The national average price of gasoline has risen 3.5 cents per gallon in the last week, averaging $3.36/g today. The national average is down 6.5 cents per gallon from a month ago and stands 69.3 cents per gallon lower than a year ago, according to GasBuddy data compiled from more than 11 million weekly price reports covering over 150,000 gas stations across the country.
Historical gasoline prices in Texas and the national average going back ten years:
March 6, 2022: $3.71/g (U.S. Average: $4.06/g)
March 6, 2021: $2.49/g (U.S. Average: $2.77/g)
March 6, 2020: $2.09/g (U.S. Average: $2.39/g)
March 6, 2019: $2.20/g (U.S. Average: $2.45/g)
March 6, 2018: $2.28/g (U.S. Average: $2.53/g)
March 6, 2017: $2.10/g (U.S. Average: $2.31/g)
March 6, 2016: $1.59/g (U.S. Average: $1.81/g)
March 6, 2015: $2.24/g (U.S. Average: $2.46/g)
March 6, 2014: $3.22/g (U.S. Average: $3.47/g)
March 6, 2013: $3.57/g (U.S. Average: $3.72/g)
Neighboring areas and their current gas prices:
Midland Odessa- $2.98/g, unchanged from last week’s $2.98/g.
San Antonio- $2.96/g, up 12.1 cents per gallon from last week’s $2.84/g.
Austin- $2.97/g, up 7.1 cents per gallon from last week’s $2.90/g.

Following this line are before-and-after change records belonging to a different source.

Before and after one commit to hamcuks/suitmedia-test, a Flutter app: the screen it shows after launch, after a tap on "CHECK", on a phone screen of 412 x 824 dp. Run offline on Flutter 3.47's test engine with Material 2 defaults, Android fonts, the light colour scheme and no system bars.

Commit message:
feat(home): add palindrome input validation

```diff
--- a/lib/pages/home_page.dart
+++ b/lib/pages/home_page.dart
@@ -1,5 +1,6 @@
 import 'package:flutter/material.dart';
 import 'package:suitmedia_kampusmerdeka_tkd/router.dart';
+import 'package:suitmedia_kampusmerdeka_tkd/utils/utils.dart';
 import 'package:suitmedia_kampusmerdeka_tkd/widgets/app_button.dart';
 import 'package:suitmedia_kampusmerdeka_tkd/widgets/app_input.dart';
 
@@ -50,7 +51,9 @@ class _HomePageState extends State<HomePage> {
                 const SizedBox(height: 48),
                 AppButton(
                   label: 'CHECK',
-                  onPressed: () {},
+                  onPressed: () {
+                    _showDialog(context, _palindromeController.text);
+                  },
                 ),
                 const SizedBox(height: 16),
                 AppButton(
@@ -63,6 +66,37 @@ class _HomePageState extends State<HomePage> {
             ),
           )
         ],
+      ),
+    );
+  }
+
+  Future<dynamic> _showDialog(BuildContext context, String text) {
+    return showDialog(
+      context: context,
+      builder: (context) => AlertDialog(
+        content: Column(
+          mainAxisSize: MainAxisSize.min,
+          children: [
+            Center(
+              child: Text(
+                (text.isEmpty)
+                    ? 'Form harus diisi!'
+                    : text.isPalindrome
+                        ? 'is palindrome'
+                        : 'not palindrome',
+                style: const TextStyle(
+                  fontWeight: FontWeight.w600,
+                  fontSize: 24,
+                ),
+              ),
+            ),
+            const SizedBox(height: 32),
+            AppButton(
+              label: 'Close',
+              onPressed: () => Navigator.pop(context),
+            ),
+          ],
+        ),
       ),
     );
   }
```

“The national average rose last week as the transition to summer gasoline has now started across the entire country. The higher cost of these various blends is being passed along to motorists, as we see every year ahead of the summer driving season,” said Patrick De Haan, head of petroleum analysis at GasBuddy. “Some regions are moving to the required summer gasoline in different steps then others, and the fragmentation of required blends absolutely plays a role in these price increases. Logistical challenges in making the transition during a time when refiners are also doing maintenance work can create hotspots and lead to noticeable jumps in prices during the spring. While we may not see weekly increases, the overall trend will remain upward through much of the spring. By Memorial Day, most of the nation will be transitioned to their respective required blend of fuel, and gas prices could ease, but a $4 per gallon national average remains possible by then.”

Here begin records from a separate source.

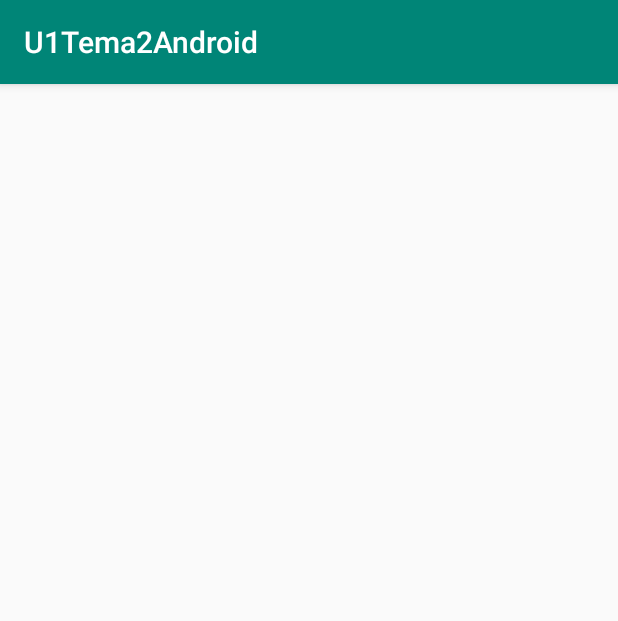
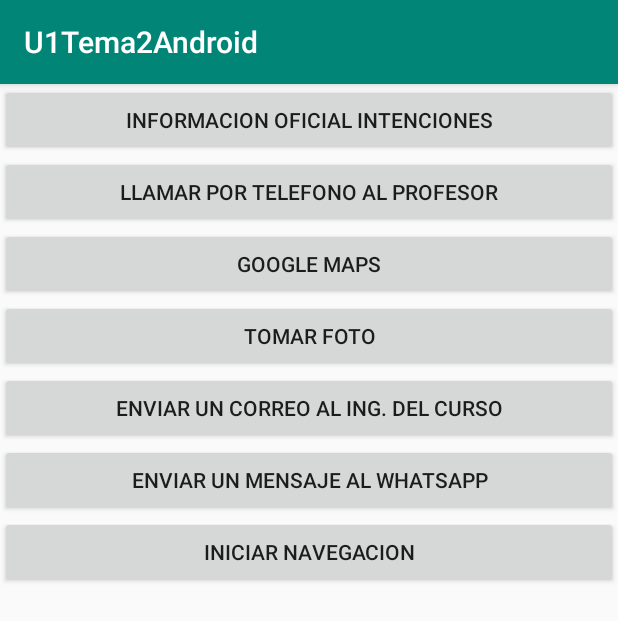
Before and after one commit to ronordonezq/U1Tema2Android, an Android app: the Intenciones screen opened directly, with no data from a screen before it, on a phone screen of 412 x 824 dp. Shown: the top 621 px of the screen. Run offline under Robolectric (Android 15) with nearby library versions, the phone set to English and light mode, and no system bars.

Commit message:
Implementando intenciones

```diff
--- a/app/src/main/AndroidManifest.xml
+++ b/app/src/main/AndroidManifest.xml
@@ -1,7 +1,7 @@
 <?xml version="1.0" encoding="utf-8"?>
 <manifest xmlns:android="http://schemas.android.com/apk/res/android"
     package="com.example.u1tema2android">
-
+    <uses-permission android:name="android.permission.CALL_PHONE"/>
     <application
         android:allowBackup="true"
         android:icon="@mipmap/ic_launcher"
--- a/app/src/main/res/layout/activity_intenciones.xml
+++ b/app/src/main/res/layout/activity_intenciones.xml
@@ -1,9 +1,44 @@
 <?xml version="1.0" encoding="utf-8"?>
-<androidx.constraintlayout.widget.ConstraintLayout xmlns:android="http://schemas.android.com/apk/res/android"
+<LinearLayout xmlns:android="http://schemas.android.com/apk/res/android"
     xmlns:app="http://schemas.android.com/apk/res-auto"
     xmlns:tools="http://schemas.android.com/tools"
     android:layout_width="match_parent"
     android:layout_height="match_parent"
+    android:orientation="vertical"
     tools:context=".Intenciones">
-
-</androidx.constraintlayout.widget.ConstraintLayout>
+    <Button
+        android:layout_width="match_parent"
+        android:layout_height="wrap_content"
+        android:onClick="web"
+        android:text="Informacion oficial intenciones" />
+    <Button
+        android:layout_width="match_parent"
+        android:layout_height="wrap_content"
+        android:onClick="Llamar"
+        android:text="LLamar por telefono al profesor" />
+    <Button
+        android:layout_width="match_parent"
+        android:layout_height="wrap_content"
+        android:onClick="maps"
+        android:text="Google Maps" />
+    <Button
+        android:layout_width="match_parent"
+        android:layout_height="wrap_content"
+        android:onClick="foto"
+        android:text="Tomar Foto" />
+    <Button
+        android:layout_width="match_parent"
+        android:layout_height="wrap_content"
+        android:onClick="email"
+        android:text="Enviar un correo al Ing. del curso" />
+    <Button
+        android:layout_width="match_parent"
+        android:layout_height="wrap_content"
+        android:onClick="whatsapp"
+        android:text="Enviar un mensaje al Whatsapp" />
+    <Button
+        android:layout_width="match_parent"
+        android:layout_height="wrap_content"
+        android:onClick="navegacion"
+        android:text="Iniciar Navegacion" />
+</LinearLayout>
```
Also changed, not shown: app/src/main/java/com/example/u1tema2android/Intenciones.java (+98 -1 lines).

GasBuddy is the authoritative voice for gas prices and the only source for station-level data. GasBuddy’s survey updates 288 times every day from the most diverse list of sources covering nearly 150,000 stations nationwide, the most comprehensive and up-to-date in the country. GasBuddy data is accessible at http://prices.GasBuddy.com.